◆ WHAT IS EXPECTED
If an entry below contains an image, drop the image and retype the rest exactly.

◆ SUPPLIED RECORDS
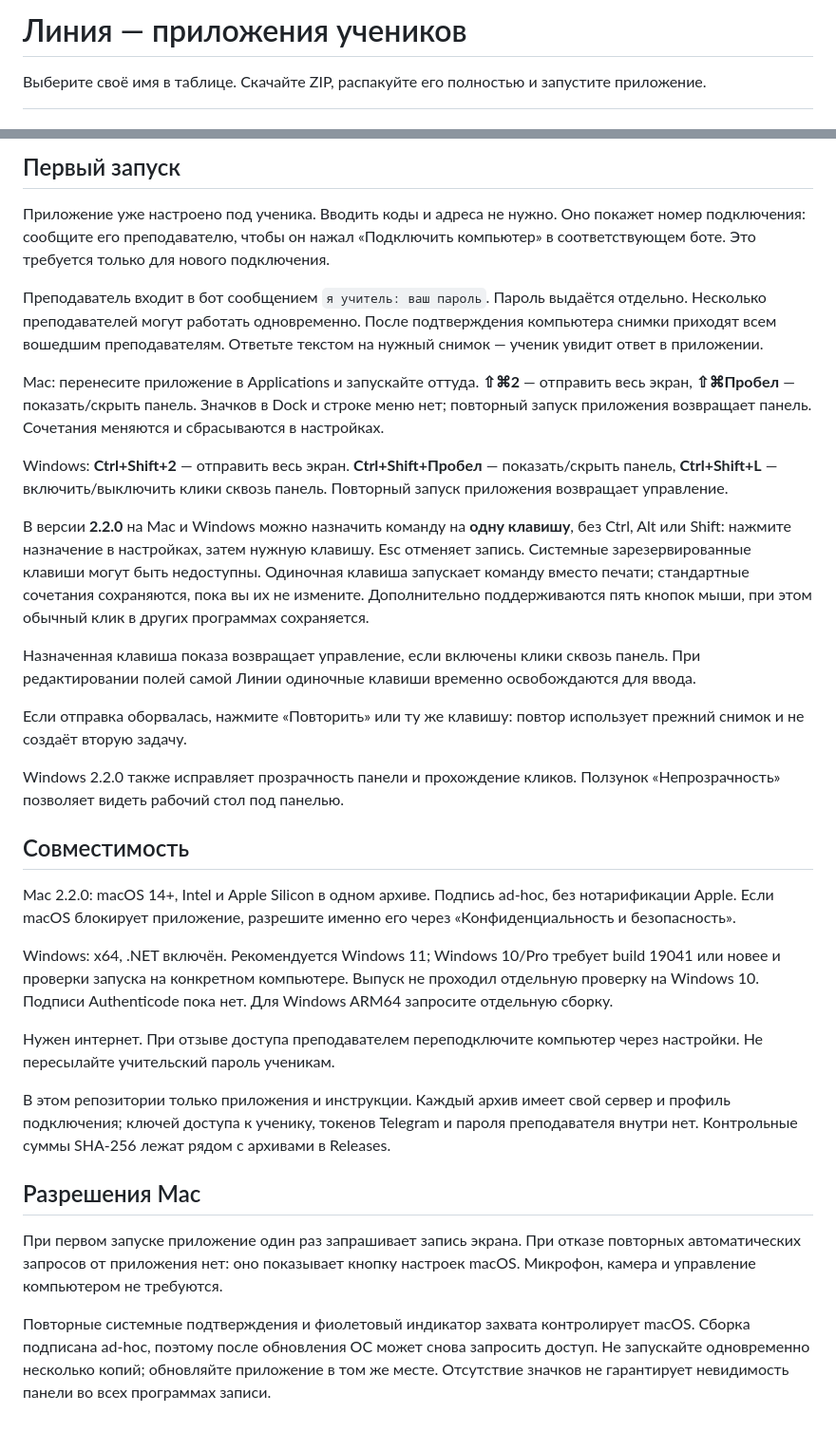
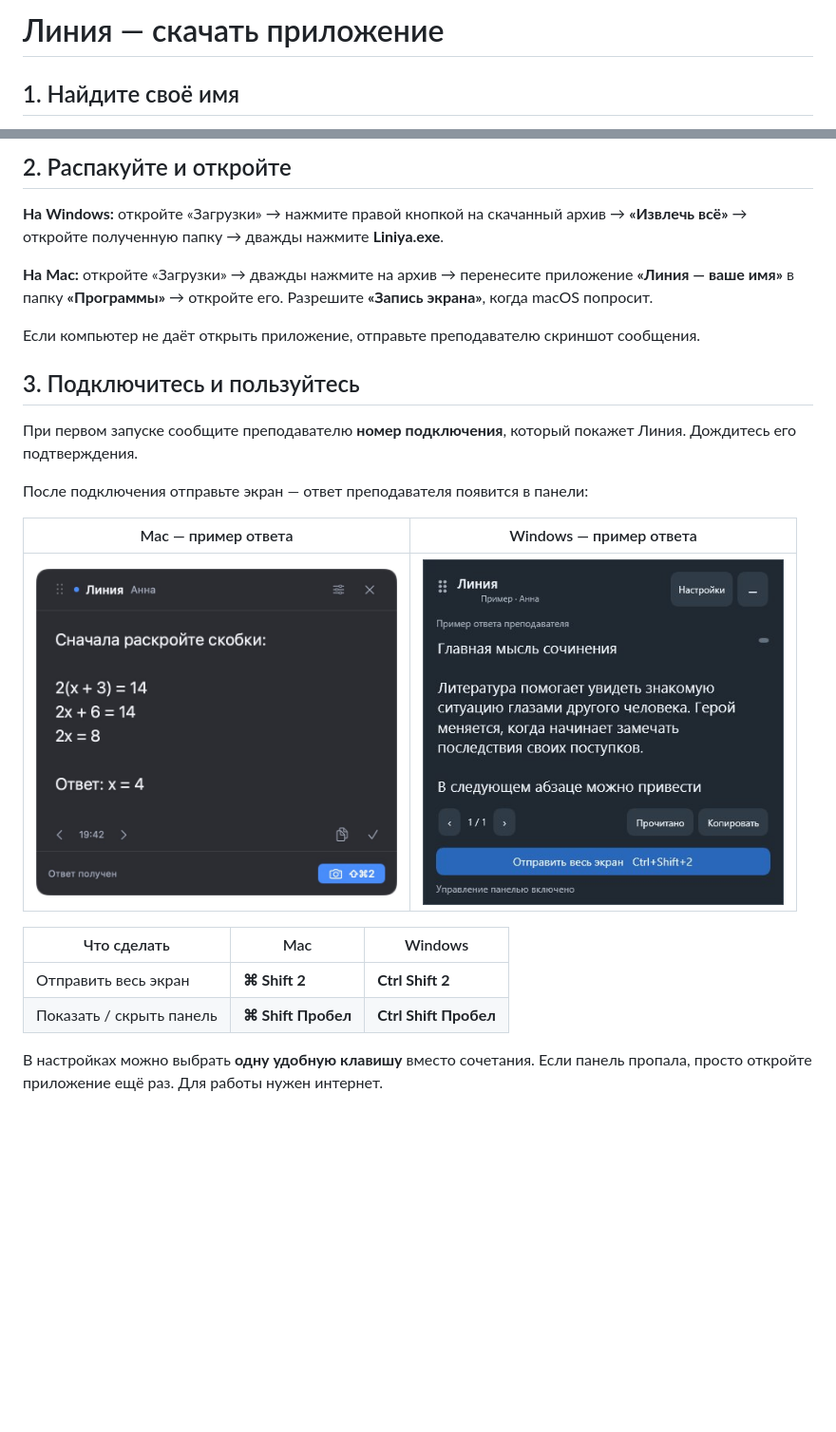
Before and after one commit to Uutotora/liniya-apps, a Markdown page: README.md, 2 parts joined by grey strips. Shown at 95% size. Drawn GitHub-style; pictures changed too: assets/app-mac.png (added), assets/app-windows.jpg (added); blank space fills up the shorter version.

```diff
--- a/README.md
+++ b/README.md
@@ -1,4 +1,4 @@
-# Линия — приложения учеников
+# Линия — скачать приложение
 
-Выберите своё имя в таблице. Скачайте ZIP, распакуйте его полностью и запустите приложение.
+## 1. Найдите своё имя
 
@@ -20,34 +20,25 @@
 
-## Первый запуск
+## 2. Распакуйте и откройте
 
-Приложение уже настроено под ученика. Вводить коды и адреса не нужно. Оно покажет номер подключения: сообщите его преподавателю, чтобы он нажал «Подключить компьютер» в соответствующем боте. Это требуется только для нового подключения.
+**На Windows:** откройте «Загрузки» → нажмите правой кнопкой на скачанный архив → **«Извлечь всё»** → откройте полученную папку → дважды нажмите **Liniya.exe**.
 
-Преподаватель входит в бот сообщением `я учитель: ваш пароль`. Пароль выдаётся отдельно. Несколько преподавателей могут работать одновременно. После подтверждения компьютера снимки приходят всем вошедшим преподавателям. Ответьте текстом на нужный снимок — ученик увидит ответ в приложении.
+**На Mac:** откройте «Загрузки» → дважды нажмите на архив → перенесите приложение **«Линия — ваше имя»** в папку **«Программы»** → откройте его. Разрешите **«Запись экрана»**, когда macOS попросит.
 
-Mac: перенесите приложение в Applications и запускайте оттуда. **⇧⌘2** — отправить весь экран, **⇧⌘Пробел** — показать/скрыть панель. Значков в Dock и строке меню нет; повторный запуск приложения возвращает панель. Сочетания меняются и сбрасываются в настройках.
+Если компьютер не даёт открыть приложение, отправьте преподавателю скриншот сообщения.
 
-Windows: **Ctrl+Shift+2** — отправить весь экран. **Ctrl+Shift+Пробел** — показать/скрыть панель, **Ctrl+Shift+L** — включить/выключить клики сквозь панель. Повторный запуск приложения возвращает управление.
+## 3. Подключитесь и пользуйтесь
 
-В версии **2.2.0** на Mac и Windows можно назначить команду на **одну клавишу**, без Ctrl, Alt или Shift: нажмите назначение в настройках, затем нужную клавишу. Esc отменяет запись. Системные зарезервированные клавиши могут быть недоступны. Одиночная клавиша запускает команду вместо печати; стандартные сочетания сохраняются, пока вы их не измените. Дополнительно поддерживаются пять кнопок мыши, при этом обычный клик в других программах сохраняется.
+При первом запуске сообщите преподавателю **номер подключения**, который покажет Линия. Дождитесь его подтверждения.
 
-Назначенная клавиша показа возвращает управление, если включены клики сквозь панель. При редактировании полей самой Линии одиночные клавиши временно освобождаются для ввода.
+После подключения отправьте экран — ответ преподавателя появится в панели:
 
-Если отправка оборвалась, нажмите «Повторить» или ту же клавишу: повтор использует прежний снимок и не создаёт вторую задачу.
+| Mac — пример ответа | Windows — пример ответа |
+|:---:|:---:|
+| <img src="assets/app-mac.png" width="380" alt="Панель Линии на Mac: ответ в центре, кнопка отправки экрана внизу справа"> | <img src="assets/app-windows.jpg" width="380" alt="Панель Линии на Windows: ответ в центре, синяя кнопка Отправить весь экран внизу"> |
 
-Windows 2.2.0 также исправляет прозрачность панели и прохождение кликов. Ползунок «Непрозрачность» позволяет видеть рабочий стол под панелью.
+| Что сделать | Mac | Windows |
+|---|---|---|
+| Отправить весь экран | **⌘ Shift 2** | **Ctrl Shift 2** |
+| Показать / скрыть панель | **⌘ Shift Пробел** | **Ctrl Shift Пробел** |
 
-## Совместимость
-
-Mac 2.2.0: macOS 14+, Intel и Apple Silicon в одном архиве. Подпись ad-hoc, без нотарификации Apple. Если macOS блокирует приложение, разрешите именно его через «Конфиденциальность и безопасность».
-
-Windows: x64, .NET включён. Рекомендуется Windows 11; Windows 10/Pro требует build 19041 или новее и проверки запуска на конкретном компьютере. Выпуск не проходил отдельную проверку на Windows 10. Подписи Authenticode пока нет. Для Windows ARM64 запросите отдельную сборку.
-
-Нужен интернет. При отзыве доступа преподавателем переподключите компьютер через настройки. Не пересылайте учительский пароль ученикам.
-
-В этом репозитории только приложения и инструкции. Каждый архив имеет свой сервер и профиль подключения; ключей доступа к ученику, токенов Telegram и пароля преподавателя внутри нет. Контрольные суммы SHA-256 лежат рядом с архивами в Releases.
-
-## Разрешения Mac
-
-При первом запуске приложение один раз запрашивает запись экрана. При отказе повторных автоматических запросов от приложения нет: оно показывает кнопку настроек macOS. Микрофон, камера и управление компьютером не требуются.
-
-Повторные системные подтверждения и фиолетовый индикатор захвата контролирует macOS. Сборка подписана ad-hoc, поэтому после обновления ОС может снова запросить доступ. Не запускайте одновременно несколько копий; обновляйте приложение в том же месте. Отсутствие значков не гарантирует невидимость панели во всех программах записи.
+В настройках можно выбрать **одну удобную клавишу** вместо сочетания. Если панель пропала, просто откройте приложение ещё раз. Для работы нужен интернет.
```
Also changed, not shown: other parts of README.md (+14 -14 lines).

◆ RESULT
Before and after one commit to Uutotora/liniya-apps, a Markdown page: README.md, 2 parts joined by grey strips. Shown at 95% size. Drawn GitHub-style; pictures changed too: assets/app-mac.png (added), assets/app-windows.jpg (added); blank space fills up the shorter version.

```diff
--- a/README.md
+++ b/README.md
@@ -1,4 +1,4 @@
-# Линия — приложения учеников
+# Линия — скачать приложение
 
-Выберите своё имя в таблице. Скачайте ZIP, распакуйте его полностью и запустите приложение.
+## 1. Найдите своё имя
 
@@ -20,34 +20,25 @@
 
-## Первый запуск
+## 2. Распакуйте и откройте
 
-Приложение уже настроено под ученика. Вводить коды и адреса не нужно. Оно покажет номер подключения: сообщите его преподавателю, чтобы он нажал «Подключить компьютер» в соответствующем боте. Это требуется только для нового подключения.
+**На Windows:** откройте «Загрузки» → нажмите правой кнопкой на скачанный архив → **«Извлечь всё»** → откройте полученную папку → дважды нажмите **Liniya.exe**.
 
-Преподаватель входит в бот сообщением `я учитель: ваш пароль`. Пароль выдаётся отдельно. Несколько преподавателей могут работать одновременно. После подтверждения компьютера снимки приходят всем вошедшим преподавателям. Ответьте текстом на нужный снимок — ученик увидит ответ в приложении.
+**На Mac:** откройте «Загрузки» → дважды нажмите на архив → перенесите приложение **«Линия — ваше имя»** в папку **«Программы»** → откройте его. Разрешите **«Запись экрана»**, когда macOS попросит.
 
-Mac: перенесите приложение в Applications и запускайте оттуда. **⇧⌘2** — отправить весь экран, **⇧⌘Пробел** — показать/скрыть панель. Значков в Dock и строке меню нет; повторный запуск приложения возвращает панель. Сочетания меняются и сбрасываются в настройках.
+Если компьютер не даёт открыть приложение, отправьте преподавателю скриншот сообщения.
 
-Windows: **Ctrl+Shift+2** — отправить весь экран. **Ctrl+Shift+Пробел** — показать/скрыть панель, **Ctrl+Shift+L** — включить/выключить клики сквозь панель. Повторный запуск приложения возвращает управление.
+## 3. Подключитесь и пользуйтесь
 
-В версии **2.2.0** на Mac и Windows можно назначить команду на **одну клавишу**, без Ctrl, Alt или Shift: нажмите назначение в настройках, затем нужную клавишу. Esc отменяет запись. Системные зарезервированные клавиши могут быть недоступны. Одиночная клавиша запускает команду вместо печати; стандартные сочетания сохраняются, пока вы их не измените. Дополнительно поддерживаются пять кнопок мыши, при этом обычный клик в других программах сохраняется.
+При первом запуске сообщите преподавателю **номер подключения**, который покажет Линия. Дождитесь его подтверждения.
 
-Назначенная клавиша показа возвращает управление, если включены клики сквозь панель. При редактировании полей самой Линии одиночные клавиши временно освобождаются для ввода.
+После подключения отправьте экран — ответ преподавателя появится в панели:
 
-Если отправка оборвалась, нажмите «Повторить» или ту же клавишу: повтор использует прежний снимок и не создаёт вторую задачу.
+| Mac — пример ответа | Windows — пример ответа |
+|:---:|:---:|
+| <img src="assets/app-mac.png" width="380" alt="Панель Линии на Mac: ответ в центре, кнопка отправки экрана внизу справа"> | <img src="assets/app-windows.jpg" width="380" alt="Панель Линии на Windows: ответ в центре, синяя кнопка Отправить весь экран внизу"> |
 
-Windows 2.2.0 также исправляет прозрачность панели и прохождение кликов. Ползунок «Непрозрачность» позволяет видеть рабочий стол под панелью.
+| Что сделать | Mac | Windows |
+|---|---|---|
+| Отправить весь экран | **⌘ Shift 2** | **Ctrl Shift 2** |
+| Показать / скрыть панель | **⌘ Shift Пробел** | **Ctrl Shift Пробел** |
 
-## Совместимость
-
-Mac 2.2.0: macOS 14+, Intel и Apple Silicon в одном архиве. Подпись ad-hoc, без нотарификации Apple. Если macOS блокирует приложение, разрешите именно его через «Конфиденциальность и безопасность».
-
-Windows: x64, .NET включён. Рекомендуется Windows 11; Windows 10/Pro требует build 19041 или новее и проверки запуска на конкретном компьютере. Выпуск не проходил отдельную проверку на Windows 10. Подписи Authenticode пока нет. Для Windows ARM64 запросите отдельную сборку.
-
-Нужен интернет. При отзыве доступа преподавателем переподключите компьютер через настройки. Не пересылайте учительский пароль ученикам.
-
-В этом репозитории только приложения и инструкции. Каждый архив имеет свой сервер и профиль подключения; ключей доступа к ученику, токенов Telegram и пароля преподавателя внутри нет. Контрольные суммы SHA-256 лежат рядом с архивами в Releases.
-
-## Разрешения Mac
-
-При первом запуске приложение один раз запрашивает запись экрана. При отказе повторных автоматических запросов от приложения нет: оно показывает кнопку настроек macOS. Микрофон, камера и управление компьютером не требуются.
-
-Повторные системные подтверждения и фиолетовый индикатор захвата контролирует macOS. Сборка подписана ad-hoc, поэтому после обновления ОС может снова запросить доступ. Не запускайте одновременно несколько копий; обновляйте приложение в том же месте. Отсутствие значков не гарантирует невидимость панели во всех программах записи.
+В настройках можно выбрать **одну удобную клавишу** вместо сочетания. Если панель пропала, просто откройте приложение ещё раз. Для работы нужен интернет.
```
Also changed, not shown: other parts of README.md (+14 -14 lines).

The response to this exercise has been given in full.